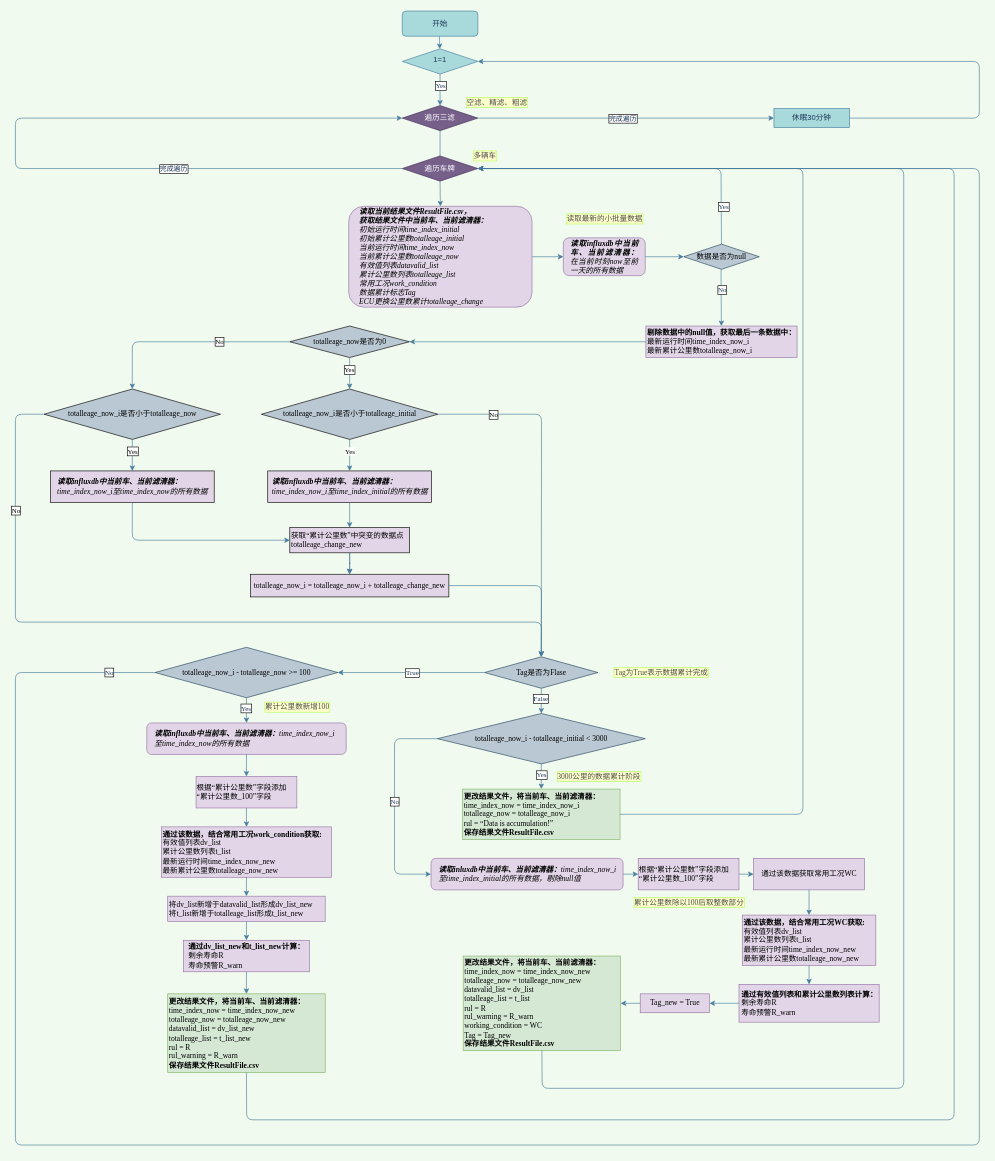
wangwuhua11/draw keeps this draw.io diagram as draw/算法流程v2.0.drawio. Above is the earlier version. Source tidied: cells renumbered, new cells numbered last; positions are measured from the earlier drawing's top-left corner, leaving out a move shared by most shapes. Both pictures are drawn from the tidied source at 63%, with x=0, y=0 at pixel (15, 11).
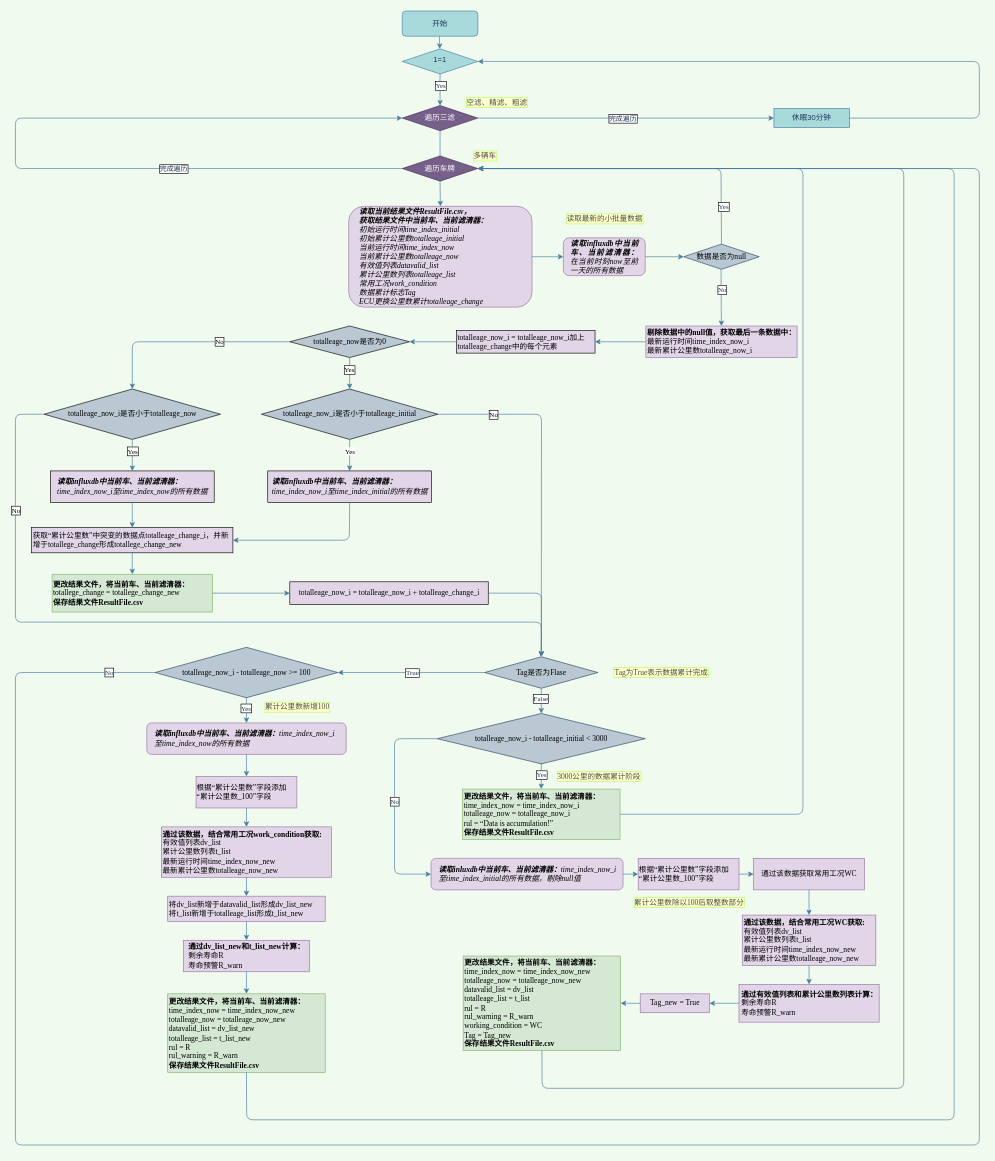
The same diagram, later.

Commit message (it also covers changes not shown here):
更新算法流程v2.0.drawio

The change refers to these unchanged cells:
```xml
<mxCell id="20" value="&lt;div align=&quot;left&quot;&gt;&lt;font face=&quot;Times New Roman&quot;&gt;&lt;b&gt;剔除数据中的null值，获取最后一条数据中：&lt;/b&gt;&lt;/font&gt;&lt;/div&gt;&lt;div align=&quot;left&quot;&gt;&lt;font face=&quot;Times New Roman&quot;&gt;最新运行时间time_index_now_i&lt;/font&gt;&lt;/div&gt;&lt;div align=&quot;left&quot;&gt;&lt;font face=&quot;Times New Roman&quot;&gt;&lt;font face=&quot;Times New Roman&quot;&gt;最新&lt;/font&gt;累计公里数totalleage_now_i&lt;/font&gt;&lt;/div&gt;" style="rounded=0;whiteSpace=wrap;html=1;labelBackgroundColor=none;sketch=0;strokeColor=#9673a6;fillColor=#e1d5e7;align=left;fontFamily=Times New Roman;" parent="1" vertex="1">
  <mxGeometry x="1000.7" y="500" width="240" height="50" as="geometry" />
</mxCell>
<mxCell id="23" value="Tag是否为Flase" style="rhombus;whiteSpace=wrap;html=1;rounded=0;labelBackgroundColor=none;labelBorderColor=none;sketch=0;strokeColor=#23445d;fillColor=#bac8d3;fontFamily=Times New Roman;" parent="1" vertex="1">
  <mxGeometry x="744.7" y="1025" width="180" height="50" as="geometry" />
</mxCell>
<mxCell id="76" value="totalleage_now是否为0" style="rhombus;whiteSpace=wrap;html=1;fontFamily=Times New Roman;fillColor=#BAC8D3;" parent="1" vertex="1">
  <mxGeometry x="435.5" y="500" width="190" height="50" as="geometry" />
</mxCell>
<mxCell id="80" value="&lt;div align=&quot;left&quot;&gt;&lt;b&gt;读取influxdb中当前车、当前滤清器：&lt;/b&gt;&lt;/div&gt;&lt;div align=&quot;left&quot;&gt;&lt;font face=&quot;Times New Roman&quot;&gt;time_index_now_i&lt;/font&gt;至time_index_initial的所有数据&lt;/div&gt;" style="rounded=0;whiteSpace=wrap;html=1;fontFamily=Times New Roman;fillColor=#E1D5E7;fontStyle=2;" parent="1" vertex="1">
  <mxGeometry x="400.5" y="730" width="260" height="50" as="geometry" />
</mxCell>
<mxCell id="91" value="&lt;div align=&quot;left&quot;&gt;&lt;b&gt;读取influxdb中当前车、当前滤清器：&lt;/b&gt;&lt;/div&gt;&lt;div align=&quot;left&quot;&gt;&lt;font face=&quot;Times New Roman&quot;&gt;time_index_now_i&lt;/font&gt;至time_index_now的所有数据&lt;/div&gt;" style="rounded=0;whiteSpace=wrap;html=1;fontFamily=Times New Roman;fillColor=#E1D5E7;fontStyle=2;" parent="1" vertex="1">
  <mxGeometry x="55.5" y="730" width="260" height="50" as="geometry" />
</mxCell>
```

The edit, as a diff of the source:
```diff
@@
-    <mxCell id="83" style="edgeStyle=orthogonalEdgeStyle;rounded=1;jettySize=auto;html=1;fontFamily=Times New Roman;strokeColor=#457B9D;" parent="1" edge="1" source="84" target="93">
-      <mxGeometry relative="1" as="geometry" />
-    </mxCell>
-    <mxCell id="84" value="获取“累计公里数”中突变的数据点totalleage_change_new" style="rounded=0;whiteSpace=wrap;html=1;fontFamily=Times New Roman;align=left;fillColor=#E1D5E7;" parent="1" vertex="1">
-      <mxGeometry x="435.5" y="820" width="190" height="40" as="geometry" />
+    <mxCell id="84" value="获取“累计公里数”中突变的数据点totalleage_change_i，并新增于totallege_change形成totallege_change_new" style="rounded=0;whiteSpace=wrap;html=1;fontFamily=Times New Roman;align=left;fillColor=#E1D5E7;" parent="1" vertex="1">
+      <mxGeometry x="25.7" y="820" width="319.5" height="40" as="geometry" />
     </mxCell>
-    <mxCell id="85" style="endArrow=classic;html=1;rounded=1;fontFamily=Times New Roman;exitX=0.5;exitY=1;exitDx=0;exitDy=0;strokeColor=#457B9D;" parent="1" edge="1" source="80" target="84">
-      <mxGeometry relative="1" as="geometry" />
+    <mxCell id="85" style="endArrow=classic;html=1;rounded=1;fontFamily=Times New Roman;exitX=0.5;exitY=1;exitDx=0;exitDy=0;strokeColor=#457B9D;entryX=1;entryY=0.5;entryDx=0;entryDy=0;" parent="1" edge="1" source="80" target="84">
+      <mxGeometry relative="1" as="geometry">
+        <Array as="points">
+          <mxPoint x="530" y="840" />
+        </Array>
+      </mxGeometry>
     </mxCell>
@@
-    <mxCell id="92" style="endArrow=classic;html=1;rounded=1;fontFamily=Times New Roman;exitX=0.5;exitY=1;exitDx=0;exitDy=0;entryX=0;entryY=0.5;entryDx=0;entryDy=0;strokeColor=#457B9D;" parent="1" edge="1" source="91" target="84">
-      <mxGeometry relative="1" as="geometry">
-        <Array as="points">
-          <mxPoint x="185.5" y="840" />
-        </Array>
-      </mxGeometry>
-    </mxCell>
-    <mxCell id="93" value="&lt;font face=&quot;Times New Roman&quot;&gt;totalleage_now_i = &lt;/font&gt;&lt;font face=&quot;Times New Roman&quot;&gt;totalleage_now_i + &lt;/font&gt;totalleage_change_new&lt;font face=&quot;Times New Roman&quot;&gt;&lt;/font&gt;" style="rounded=0;whiteSpace=wrap;html=1;fontFamily=Times New Roman;fillColor=#E1D5E7;" parent="1" vertex="1">
-      <mxGeometry x="373" y="894" width="315" height="36" as="geometry" />
+    <mxCell id="93" value="&lt;font face=&quot;Times New Roman&quot;&gt;totalleage_now_i = &lt;/font&gt;&lt;font face=&quot;Times New Roman&quot;&gt;totalleage_now_i + &lt;/font&gt;totalleage_change_i&lt;font face=&quot;Times New Roman&quot;&gt;&lt;/font&gt;" style="rounded=0;whiteSpace=wrap;html=1;fontFamily=Times New Roman;fillColor=#E1D5E7;" parent="1" vertex="1">
+      <mxGeometry x="435.5" y="906" width="315" height="36" as="geometry" />
     </mxCell>
@@
     <mxCell id="96" style="endArrow=classic;html=1;rounded=1;fontFamily=Times New Roman;exitX=1;exitY=0.5;exitDx=0;exitDy=0;entryX=0.5;entryY=0;entryDx=0;entryDy=0;strokeColor=#457B9D;" parent="1" edge="1" source="93" target="23">
       <mxGeometry relative="1" as="geometry">
         <Array as="points">
-          <mxPoint x="835" y="912" />
+          <mxPoint x="835" y="924" />
         </Array>
       </mxGeometry>
     </mxCell>
@@
-    <mxCell id="99" style="endArrow=classic;html=1;rounded=1;fontFamily=Times New Roman;exitX=0.5;exitY=1;exitDx=0;exitDy=0;strokeColor=#457B9D;" parent="1" edge="1" source="84" target="93">
-      <mxGeometry relative="1" as="geometry" />
-    </mxCell>
@@
-    <mxCell id="101" style="endArrow=classic;html=1;rounded=1;fontFamily=Times New Roman;strokeColor=#457B9D;exitX=0;exitY=0.5;exitDx=0;exitDy=0;entryX=1;entryY=0.5;entryDx=0;entryDy=0;" parent="1" edge="1" source="20" target="76">
-      <mxGeometry relative="1" as="geometry" />
-    </mxCell>
+    <mxCell id="102" value="&lt;font face=&quot;Times New Roman&quot;&gt;totalleage_now_i = &lt;/font&gt;&lt;font face=&quot;Times New Roman&quot;&gt;totalleage_now_i加上 &lt;/font&gt;totalleage_change中的每个元素" style="rounded=0;whiteSpace=wrap;html=1;fontFamily=Times New Roman;fillColor=#E1D5E7;align=left;" parent="1" vertex="1">
+      <mxGeometry x="700" y="507" width="220" height="36" as="geometry" />
+    </mxCell>
+    <mxCell id="103" style="endArrow=classic;html=1;rounded=1;fontFamily=Times New Roman;strokeColor=#457B9D;exitX=0;exitY=0.5;exitDx=0;exitDy=0;entryX=1;entryY=0.5;entryDx=0;entryDy=0;" parent="1" edge="1" source="20" target="102">
+      <mxGeometry relative="1" as="geometry" />
+    </mxCell>
+    <mxCell id="104" style="endArrow=classic;html=1;rounded=1;fontFamily=Times New Roman;strokeColor=#457B9D;exitX=0;exitY=0.5;exitDx=0;exitDy=0;entryX=1;entryY=0.5;entryDx=0;entryDy=0;" parent="1" edge="1" source="102" target="76">
+      <mxGeometry relative="1" as="geometry" />
+    </mxCell>
+    <mxCell id="105" value="&lt;div&gt;&lt;b&gt;更改结果文件，将当前车、当前滤清器：&lt;/b&gt;&lt;/div&gt;totallege_change = totallege_change_new &lt;div&gt;&lt;b&gt;保存结果文件&lt;/b&gt;&lt;b&gt;ResultFile.csv&lt;/b&gt;&lt;/div&gt;" style="rounded=0;whiteSpace=wrap;html=1;labelBackgroundColor=none;labelBorderColor=none;sketch=0;strokeColor=#82b366;fillColor=#d5e8d4;align=left;fontFamily=Times New Roman;" parent="1" vertex="1">
+      <mxGeometry x="58.2" y="894" width="254.5" height="60" as="geometry" />
+    </mxCell>
+    <mxCell id="92" style="endArrow=classic;html=1;rounded=1;fontFamily=Times New Roman;strokeColor=#457B9D;exitX=0.5;exitY=1;exitDx=0;exitDy=0;" parent="1" edge="1" source="91" target="84">
+      <mxGeometry relative="1" as="geometry" />
+    </mxCell>
+    <mxCell id="106" style="endArrow=classic;html=1;rounded=1;fontFamily=Times New Roman;strokeColor=#457B9D;exitX=0.5;exitY=1;exitDx=0;exitDy=0;entryX=0.5;entryY=0;entryDx=0;entryDy=0;" parent="1" edge="1" source="84" target="105">
+      <mxGeometry relative="1" as="geometry" />
+    </mxCell>
+    <mxCell id="107" style="endArrow=classic;html=1;rounded=1;fontFamily=Times New Roman;strokeColor=#457B9D;exitX=1;exitY=0.5;exitDx=0;exitDy=0;entryX=0;entryY=0.5;entryDx=0;entryDy=0;" parent="1" edge="1" source="105" target="93">
+      <mxGeometry relative="1" as="geometry" />
+    </mxCell>
```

**PROBLEM:**
Scan the lines above for "width", then copy every one that has it.

**EXPECTED ANSWER:**
  <mxGeometry x="1000.7" y="500" width="240" height="50" as="geometry" />
  <mxGeometry x="744.7" y="1025" width="180" height="50" as="geometry" />
  <mxGeometry x="435.5" y="500" width="190" height="50" as="geometry" />
  <mxGeometry x="400.5" y="730" width="260" height="50" as="geometry" />
  <mxGeometry x="55.5" y="730" width="260" height="50" as="geometry" />
-      <mxGeometry x="435.5" y="820" width="190" height="40" as="geometry" />
+      <mxGeometry x="25.7" y="820" width="319.5" height="40" as="geometry" />
-      <mxGeometry x="373" y="894" width="315" height="36" as="geometry" />
+      <mxGeometry x="435.5" y="906" width="315" height="36" as="geometry" />
+      <mxGeometry x="700" y="507" width="220" height="36" as="geometry" />
+      <mxGeometry x="58.2" y="894" width="254.5" height="60" as="geometry" />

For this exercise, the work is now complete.